DATA FOR ANALYSIS:
::::::::::

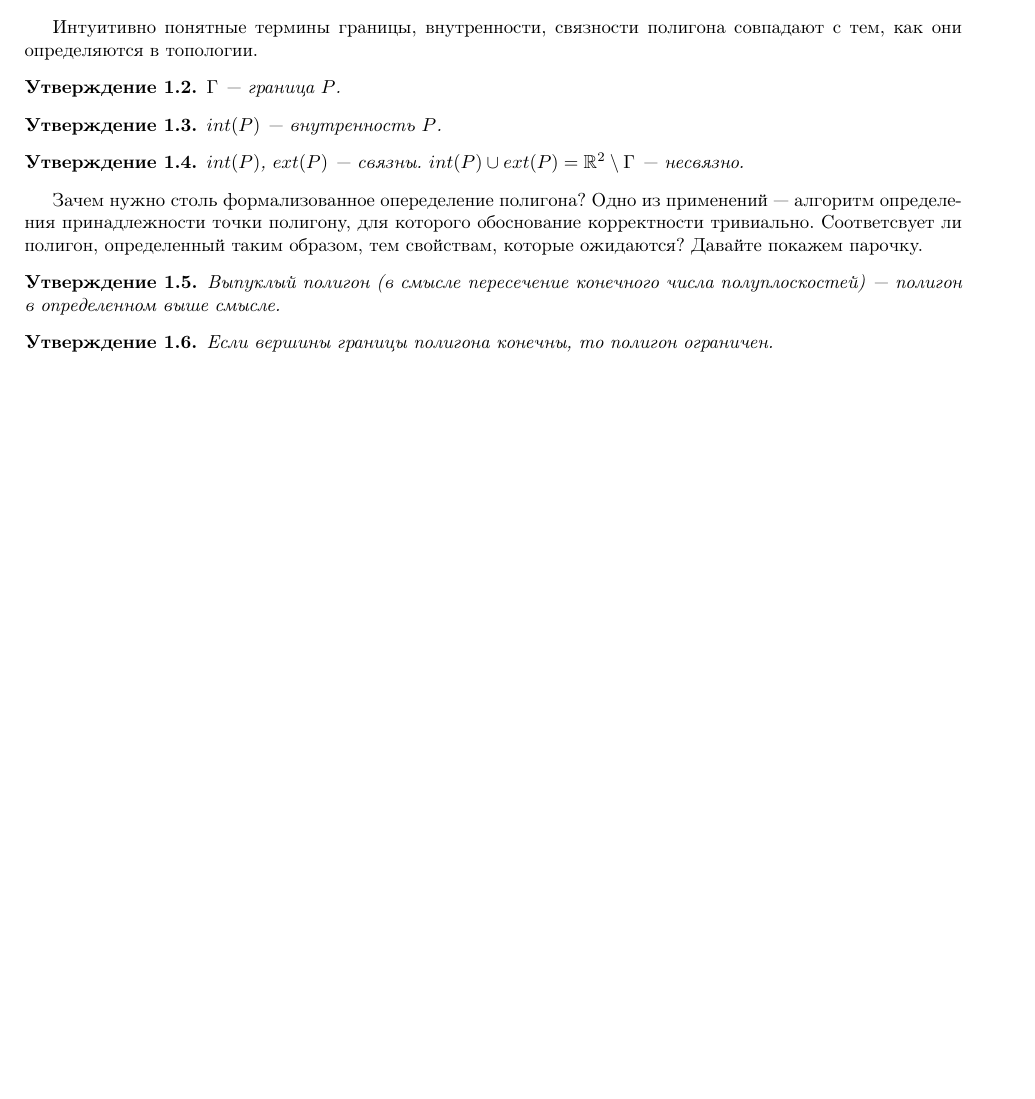
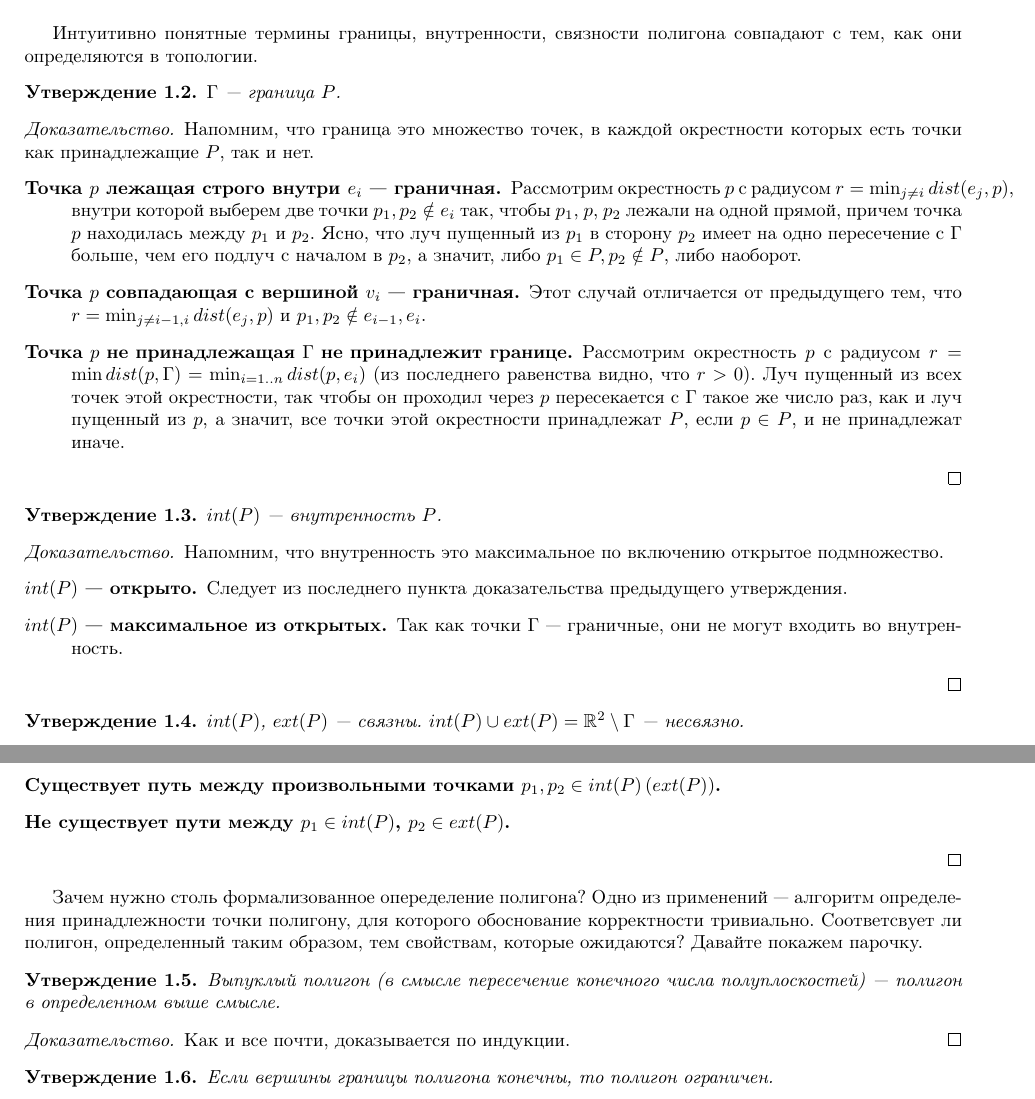
Before and after one commit to AvdeevPavel/Computational-Geometry-Lecture-Notes, a LaTeX document (2/main.tex, which reads 2/definition.tex): part of page 2 of 3 before the commit and two parts of pages 2 and 3 of 4 after it, the two joined at a grey line, cut so that both start at the same text, the shorter picture padded with empty space. Compiled offline with pdfLaTeX.

Commit message:
Немножко доказательств к лекции 2.

```diff
--- a/2/definition.tex
+++ b/2/definition.tex
@@ -60,14 +60,52 @@ $$P \eqdef int(P) \cup \Gamma.$$
 Интуитивно понятные термины границы, внутренности, связности полигона совпадают с тем, как они определяются в топологии.
 
 \begin{statement}
+\label{stat:Bounds}
 $\Gamma$ --- граница $P$.
+\begin{proof}
+    Напомним, что граница это множество точек, в каждой окрестности которых есть точки как принадлежащие $P$, так и нет.
+    \begin{description}
+        \item [Точка $p$ лежащая строго внутри $e_i$ --- граничная.]
+            Рассмотрим окрестность $p$ с радиусом $r = \min_{j \neq i}{dist(e_j, p)}$, внутри которой выберем две точки
+            $p_1, p_2 \notin e_i$  так, чтобы $p_1$, $p$, $p_2$ лежали на одной прямой, причем точка $p$ находилась между
+            $p_1$ и $p_2$. Ясно, что луч пущенный из $p_1$ в сторону $p_2$ имеет на одно пересечение с $\Gamma$ больше,
+            чем его подлуч с началом в $p_2$, а значит, либо $p_1 \in P, p_2 \notin P$, либо наоборот.
+        \item [Точка $p$ совпадающая с вершиной $v_i$ --- граничная.] Этот случай отличается от предыдущего тем, что
+            $r = \min_{j \neq i - 1, i}{dist(e_j, p)}$ и $p_1, p_2 \notin e_{i-1}, e_i$.
+        \item [Точкa $p$ не принадлежащая $\Gamma$ не принадлежит границе.] Рассмотрим окрестность $p$ с радиусом
+            $r = \min dist(p, \Gamma) = \min_{i=1..n}{dist(p, e_i)}$ (из последнего равенства видно, что $r > 0$).
+            Луч пущенный из всех точек этой окрестности, так чтобы он проходил через $p$ пересекается с $\Gamma$ такое же число
+            раз, как и луч пущенный из $p$, а значит, все точки этой окрестности принадлежат $P$, если $p \in P$,
+            и не принадлежат иначе.
+    \end{description}
+\end{proof}
 \end{statement}
+
 \begin{statement}
+\label{stat:Int}
 $int(P)$ --- внутренность $P$.
+\begin{proof}
+    Напомним, что внутренность это максимальное по включению открытое подмножество.
+    \begin{description}
+        \item [$int(P)$ --- открыто.] Следует из последнего пункта доказательства предыдущего утверждения.
+        \item [$int(P)$ --- максимальное из открытых.]
+            Так как точки $\Gamma$ --- граничные, они не могут входить во внутренность.
+    \end{description}
+\end{proof}
 \end{statement}
+
 \begin{statement}
 $int(P)$, $ext(P)$ --- связны. $int(P) \cup ext(P) = \plain \setminus \Gamma$ --- несвязно.
+\begin{proof}
+    Напомним, что необходимым и достаточным условием связности множества в $\mathbb{R}^2$, является то, что любые две
+    точки множества можно соединить непрерывнм путем, принадлежащим множеству.
+\begin{description}
+    \item [Существует путь между произвольными точками $p_1, p_2 \in int(P) \left( ext(P) \right)$.]
+    \item [Не существует пути между $p_1 \in int(P)$, $p_2 \in ext(P)$.]
+\end{description}
+\end{proof}
 \end{statement}
+
 
 Зачем нужно столь формализованное опеределение полигона? Одно из применений --- алгоритм определения принадлежности точки
 полигону, для которого обоснование корректности тривиально. Соответсвует ли полигон, определенный таким образом,
@@ -75,7 +113,11 @@ $int(P)$, $ext(P)$ --- связны. $int(P) \cup ext(P) = \plain \setminus \Gam
 
 \begin{statement}
 Выпуклый полигон (в смысле пересечение конечного числа полуплоскостей) --- полигон в определенном выше смысле.
+\begin{proof}
+Как и все почти, доказывается по индукции.
+\end{proof}
 \end{statement}
+
 \begin{statement}
 Если вершины границы полигона конечны, то полигон ограничен.
 \end{statement}
--- a/2/main.tex
+++ b/2/main.tex
@@ -29,6 +29,13 @@
 \newcommand{\plain}{\mathbb{R}^2}
 \newcommand{\eqdef}{\stackrel{\mathrm{def}}{=}}
 
+\makeatletter
+\newcommand{\labitem}[2]{
+\def\@itemlabel{\textbf{#1}}
+\item
+\def\@currentlabel{#1}\label{#2}}
+\makeatother
+
 \pagestyle{empty}
 
 \begin{document}
```
Also changed, not shown: 2/main.pdf, 2/definition.tex (6 more changed lines), 2 other files.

::::::::::

Scan the records above for the string "Gamma", then select every line that holds it.

TASK OUTPUT:
@@ -60,14 +60,52 @@ $$P \eqdef int(P) \cup \Gamma.$$
 $\Gamma$ --- граница $P$.
+            $p_1$ и $p_2$. Ясно, что луч пущенный из $p_1$ в сторону $p_2$ имеет на одно пересечение с $\Gamma$ больше,
+        \item [Точкa $p$ не принадлежащая $\Gamma$ не принадлежит границе.] Рассмотрим окрестность $p$ с радиусом
+            $r = \min dist(p, \Gamma) = \min_{i=1..n}{dist(p, e_i)}$ (из последнего равенства видно, что $r > 0$).
+            Луч пущенный из всех точек этой окрестности, так чтобы он проходил через $p$ пересекается с $\Gamma$ такое же число
+            Так как точки $\Gamma$ --- граничные, они не могут входить во внутренность.
 $int(P)$, $ext(P)$ --- связны. $int(P) \cup ext(P) = \plain \setminus \Gamma$ --- несвязно.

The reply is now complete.